According to China’s state-run Global Times, Xu had bought raw materials and tools for drug production in October 2016 and worked with an accomplice, Wen Guanxiong, to make ketamine.

The drugs were made in Wen’s home and stored in Xu’s residence in Guangzhou, with public security officers seizing over 120 kilogrammes of ketamine from the pair, the report added.

The ruling comes after China sentenced two other Canadians to death on drug trafficking charges last year, and as tensions soar between the two countries on a number of fronts including the arrest of top Huawei executive Meng Wanzhou.

Beijing has also detained two Canadian nationals, including a former diplomat, on spying charges, in a move widely considered retaliation for Meng’s arrest in Canada.

The United States wants Meng extradited to face trial on charges related to the Chinese telecom equipment maker’s alleged violations of US sanctions against Iran.

On Thursday, Chinese foreign ministry spokesman Wang Wenbin told a regular briefing that “Chinese judicial organs handle all criminals of different nationalities according to law”.

Referring to the latest case involving Xu, Wang added: “I don’t think this should have any impact on China-Canada relations.”

Diplomatic tensions

Diplomatic relations between Canada and China have deteriorated over China’s arrests and Meng’s case, damaging trade between both countries.

Canadian pleas for clemency for its citizens previously sentenced on drug charges, Robert Lloyd Schellenberg and Fan Wei, have so far not been successful.

In this file photo taken on May 8, 2019, Turnisa Matsedik-Qira, of the Vancouver Uyghur Association, demonstrates against China's treatment of Uighurs while holding a photo of detained Canadians Michael Spavor (L) and Michael Kovrig outside a court appearance for Huawei Chief Financial Officer, Meng Wanzhou at the British Columbia Supreme Court in Vancouver. Jason Redmond / AFP
In this file photo taken on May 8, 2019, Turnisa Matsedik-Qira, of the Vancouver Uyghur Association, demonstrates against China’s treatment of Uighurs while holding a photo of detained Canadians Michael Spavor (L) and Michael Kovrig outside a court appearance for Huawei Chief Financial Officer, Meng Wanzhou at the British Columbia Supreme Court in Vancouver. Jason Redmond / AFP

 

Meanwhile, in June Beijing formally charged the other pair of detained Canadians — ex-diplomat Michael Kovrig and businessman Michael Spavor — for spying, in a move that came just weeks after a key ruling in the Meng case.

A Canadian judge had ruled that proceedings to extradite her to the United States will go ahead.

Prime Minister Justin Trudeau expressed disappointment with the formal charges in June, renewing calls for their release.

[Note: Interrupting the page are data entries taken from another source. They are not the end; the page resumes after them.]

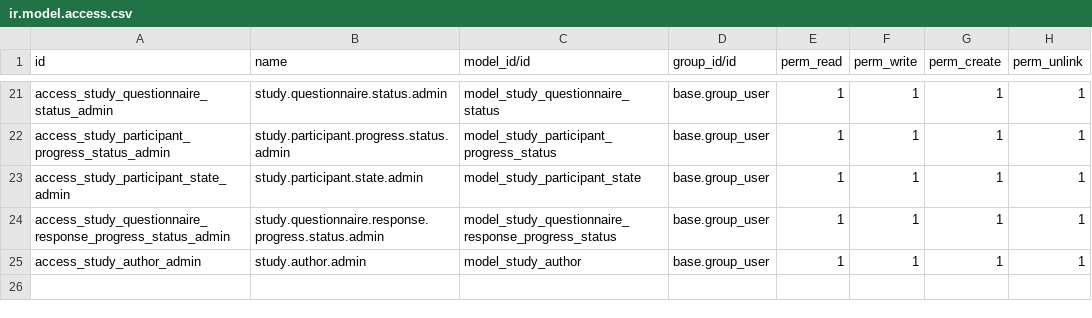
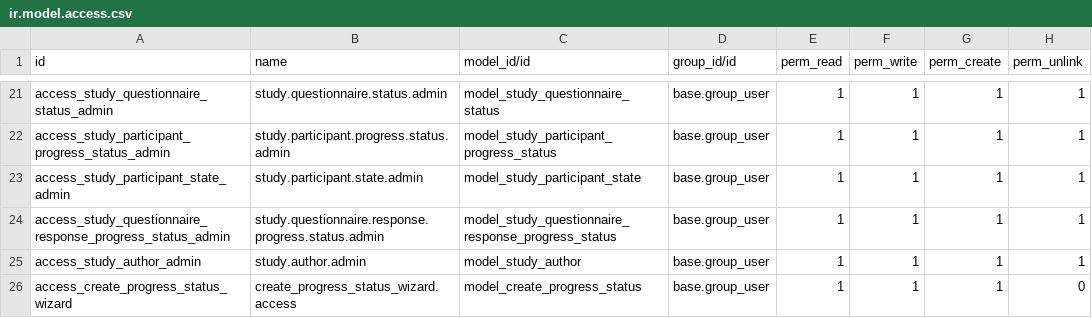
Before and after one commit to elabore-coop/study-tools, a CSV file: studies_base/security/ir.model.access.csv, drawn as a sheet; only a part is shown, gaps mark what is left out; the diff names each change by its address in the sheet, - before the commit and + after, or states it on an @@ line.

Commit message:
[IMP] studies_base: add progres status management for studies

```diff
--- a/studies_base/security/ir.model.access.csv
+++ b/studies_base/security/ir.model.access.csv
+row 26: access_create_progress_status_wizard | create_progress_status_wizard.access | model_create_progress_status | base.group_user | 1 | 1 | 1 | 0
```
Also changed, not shown: 8 other files.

Monthly consular visits for Kovrig and Spavor have been suspended since the coronavirus outbreak started in China as well, sparking concerns over their health.

Although China’s foreign ministry insisted the pair were in good health, people familiar with the matter have told AFP they endured hours of interrogation and in the first six months of detention were forced to sleep with the lights on.

China keeps data secret about the number of death sentences it carries out every year.

But according to Amnesty International, China is the world’s top executioner, with thousands believed to be killed each year.

 

AFP